> _Problem details_
Within the records, which lines hold the string "strips"? Report each one by copying it.

> _Data records_
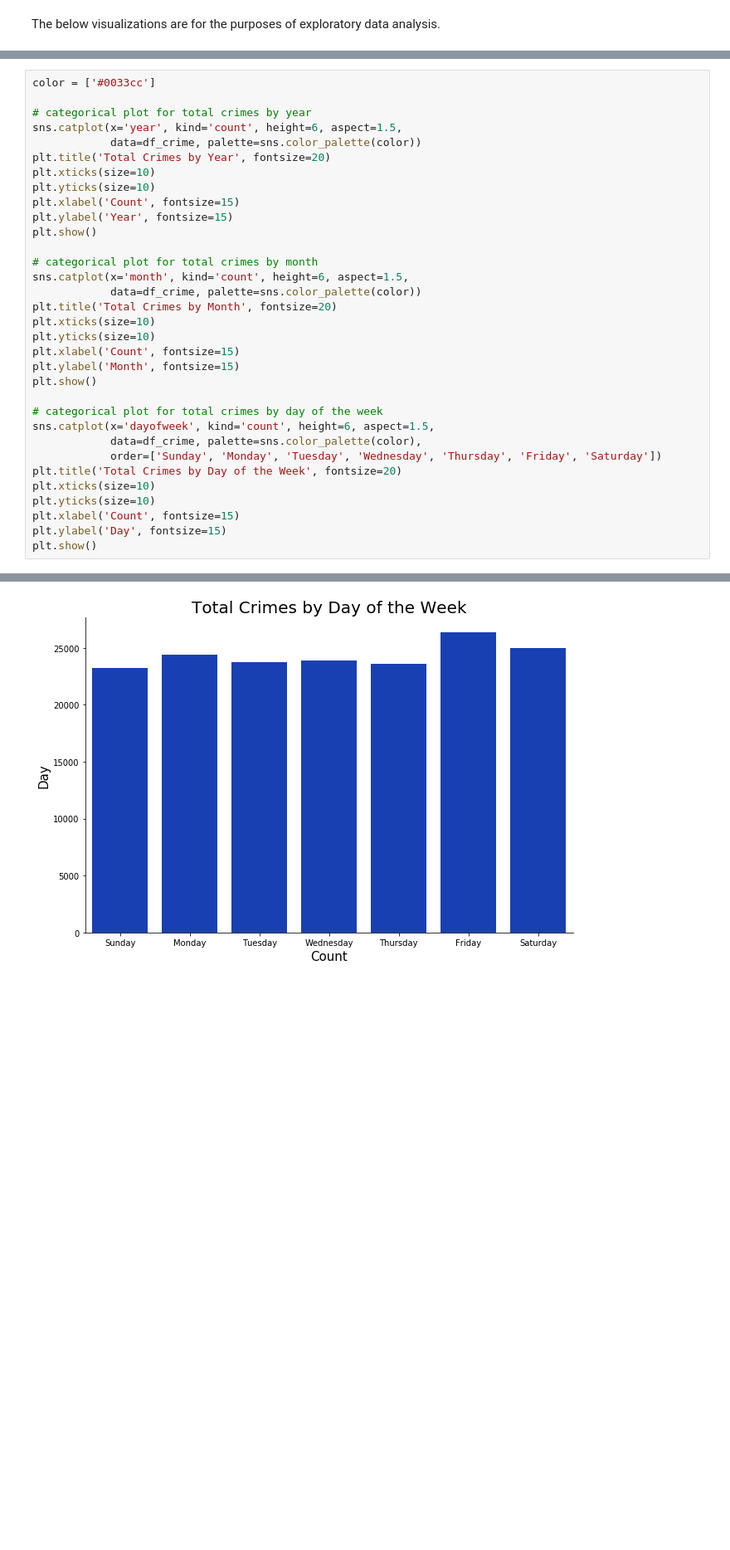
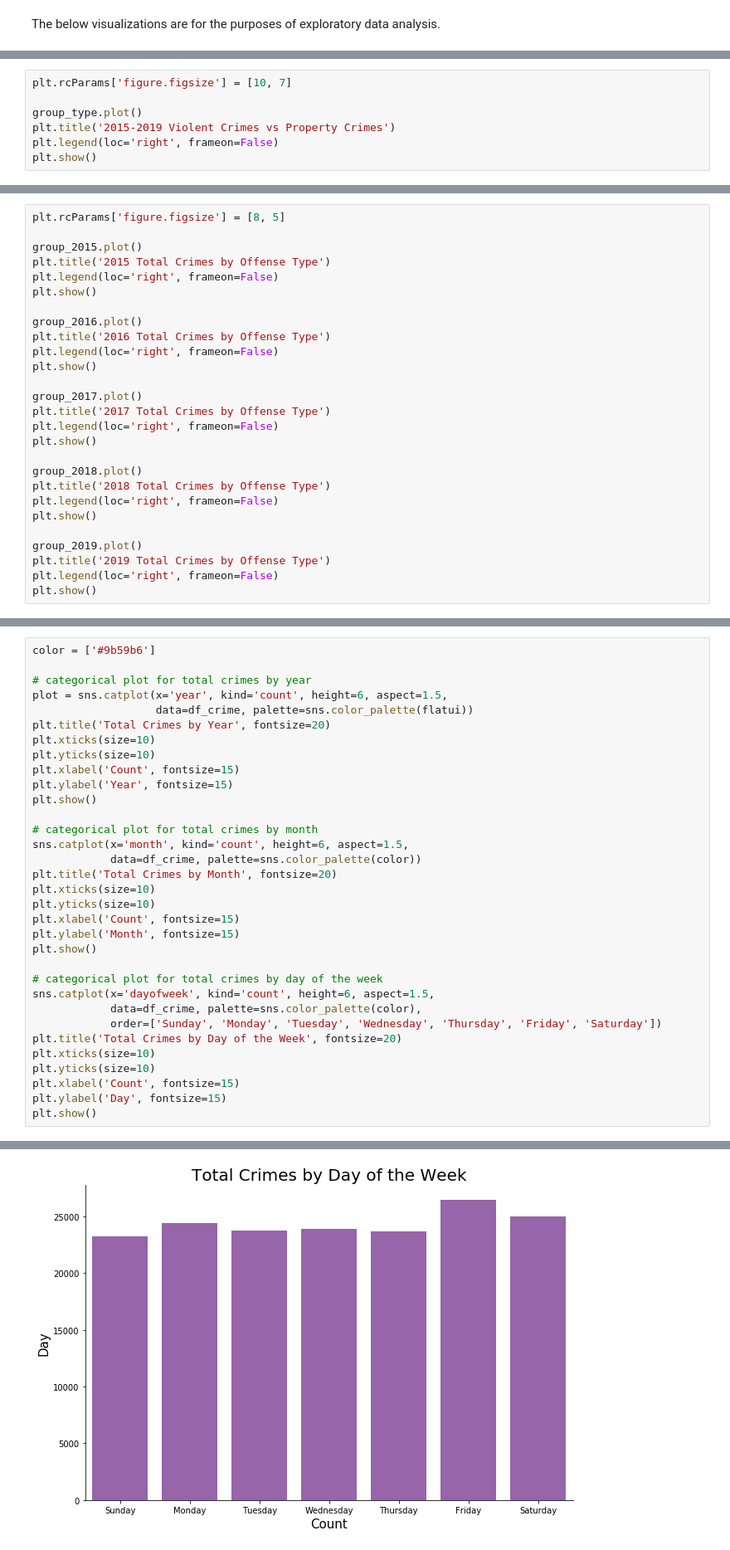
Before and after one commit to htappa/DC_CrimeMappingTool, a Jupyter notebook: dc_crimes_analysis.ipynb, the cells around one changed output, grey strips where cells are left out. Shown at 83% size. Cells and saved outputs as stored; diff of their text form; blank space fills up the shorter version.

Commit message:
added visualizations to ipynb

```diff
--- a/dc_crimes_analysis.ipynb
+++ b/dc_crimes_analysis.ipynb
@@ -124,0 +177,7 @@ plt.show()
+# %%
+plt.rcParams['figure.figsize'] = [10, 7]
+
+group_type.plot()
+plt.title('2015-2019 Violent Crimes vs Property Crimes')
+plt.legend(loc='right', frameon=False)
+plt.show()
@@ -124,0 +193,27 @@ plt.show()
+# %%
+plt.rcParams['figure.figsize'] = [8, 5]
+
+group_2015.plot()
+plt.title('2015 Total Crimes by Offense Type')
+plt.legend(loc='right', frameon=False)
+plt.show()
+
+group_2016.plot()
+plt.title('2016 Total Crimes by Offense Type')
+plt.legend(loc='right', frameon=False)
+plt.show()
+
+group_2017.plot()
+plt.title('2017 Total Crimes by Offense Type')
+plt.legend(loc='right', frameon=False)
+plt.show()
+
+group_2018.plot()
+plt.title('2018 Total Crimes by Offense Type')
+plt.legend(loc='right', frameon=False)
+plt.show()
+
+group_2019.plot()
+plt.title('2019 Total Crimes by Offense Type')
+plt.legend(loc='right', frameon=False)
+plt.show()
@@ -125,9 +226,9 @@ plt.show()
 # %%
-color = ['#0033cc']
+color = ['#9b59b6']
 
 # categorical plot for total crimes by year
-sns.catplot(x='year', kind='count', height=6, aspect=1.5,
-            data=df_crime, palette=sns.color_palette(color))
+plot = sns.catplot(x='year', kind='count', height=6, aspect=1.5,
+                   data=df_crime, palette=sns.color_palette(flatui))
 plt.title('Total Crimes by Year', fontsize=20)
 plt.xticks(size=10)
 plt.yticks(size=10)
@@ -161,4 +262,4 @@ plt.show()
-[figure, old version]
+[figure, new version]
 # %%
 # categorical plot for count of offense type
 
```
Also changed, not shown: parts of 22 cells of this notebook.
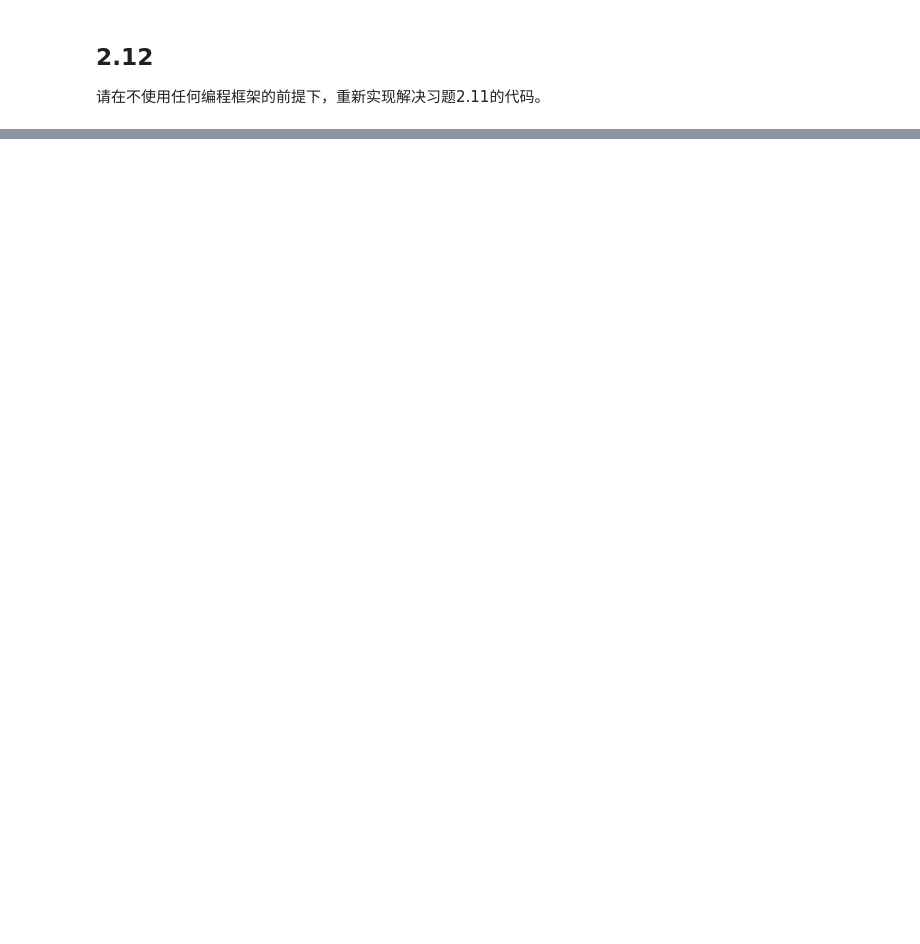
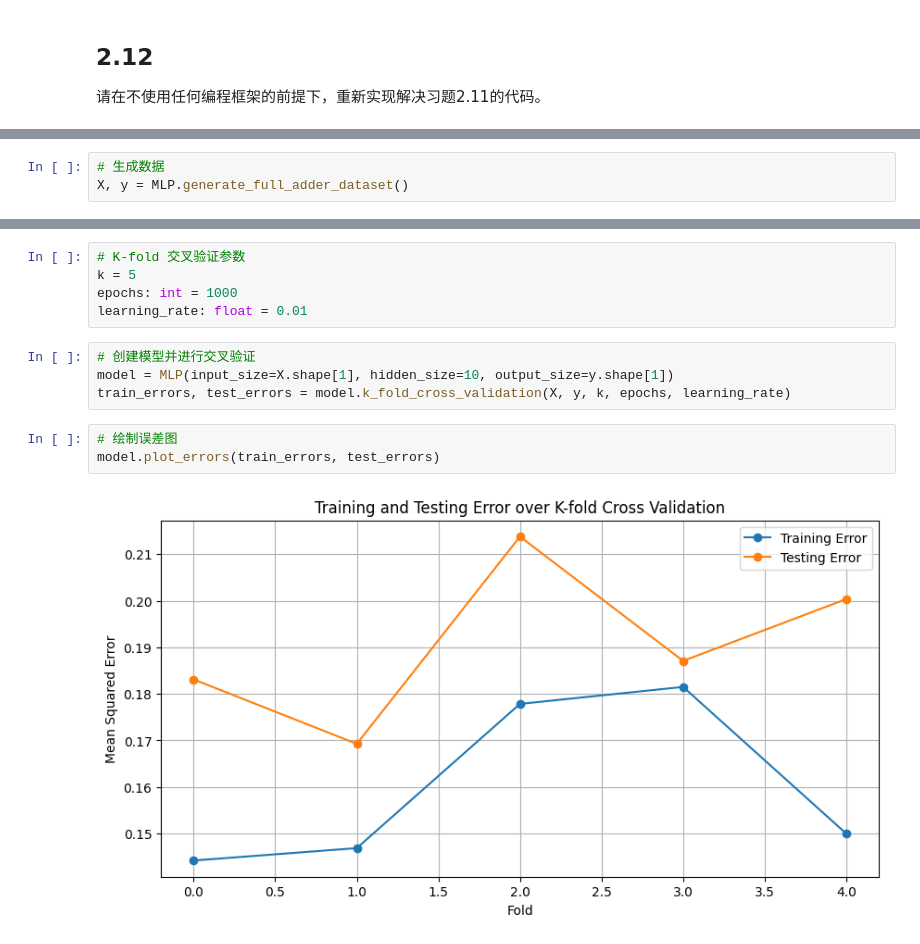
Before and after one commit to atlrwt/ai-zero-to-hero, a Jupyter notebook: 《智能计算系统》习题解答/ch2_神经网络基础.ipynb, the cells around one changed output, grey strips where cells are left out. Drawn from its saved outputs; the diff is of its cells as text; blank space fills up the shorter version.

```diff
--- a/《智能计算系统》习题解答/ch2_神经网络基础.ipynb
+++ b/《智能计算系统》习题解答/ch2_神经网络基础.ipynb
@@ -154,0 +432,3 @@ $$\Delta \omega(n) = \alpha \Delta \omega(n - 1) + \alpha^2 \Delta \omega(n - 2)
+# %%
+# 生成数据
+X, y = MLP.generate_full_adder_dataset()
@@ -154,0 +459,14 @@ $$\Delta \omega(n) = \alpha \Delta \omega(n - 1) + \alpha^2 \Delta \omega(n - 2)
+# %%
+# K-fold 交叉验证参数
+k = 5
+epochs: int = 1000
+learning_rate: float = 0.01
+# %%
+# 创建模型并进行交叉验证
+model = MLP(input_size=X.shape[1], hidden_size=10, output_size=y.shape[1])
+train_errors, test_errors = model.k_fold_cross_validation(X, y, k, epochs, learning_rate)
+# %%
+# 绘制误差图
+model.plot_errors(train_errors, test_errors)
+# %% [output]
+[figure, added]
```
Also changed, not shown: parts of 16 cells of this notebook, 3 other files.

> _Result_
Before and after one commit to htappa/DC_CrimeMappingTool, a Jupyter notebook: dc_crimes_analysis.ipynb, the cells around one changed output, grey strips where cells are left out. Shown at 83% size. Cells and saved outputs as stored; diff of their text form; blank space fills up the shorter version.
Before and after one commit to atlrwt/ai-zero-to-hero, a Jupyter notebook: 《智能计算系统》习题解答/ch2_神经网络基础.ipynb, the cells around one changed output, grey strips where cells are left out. Drawn from its saved outputs; the diff is of its cells as text; blank space fills up the shorter version.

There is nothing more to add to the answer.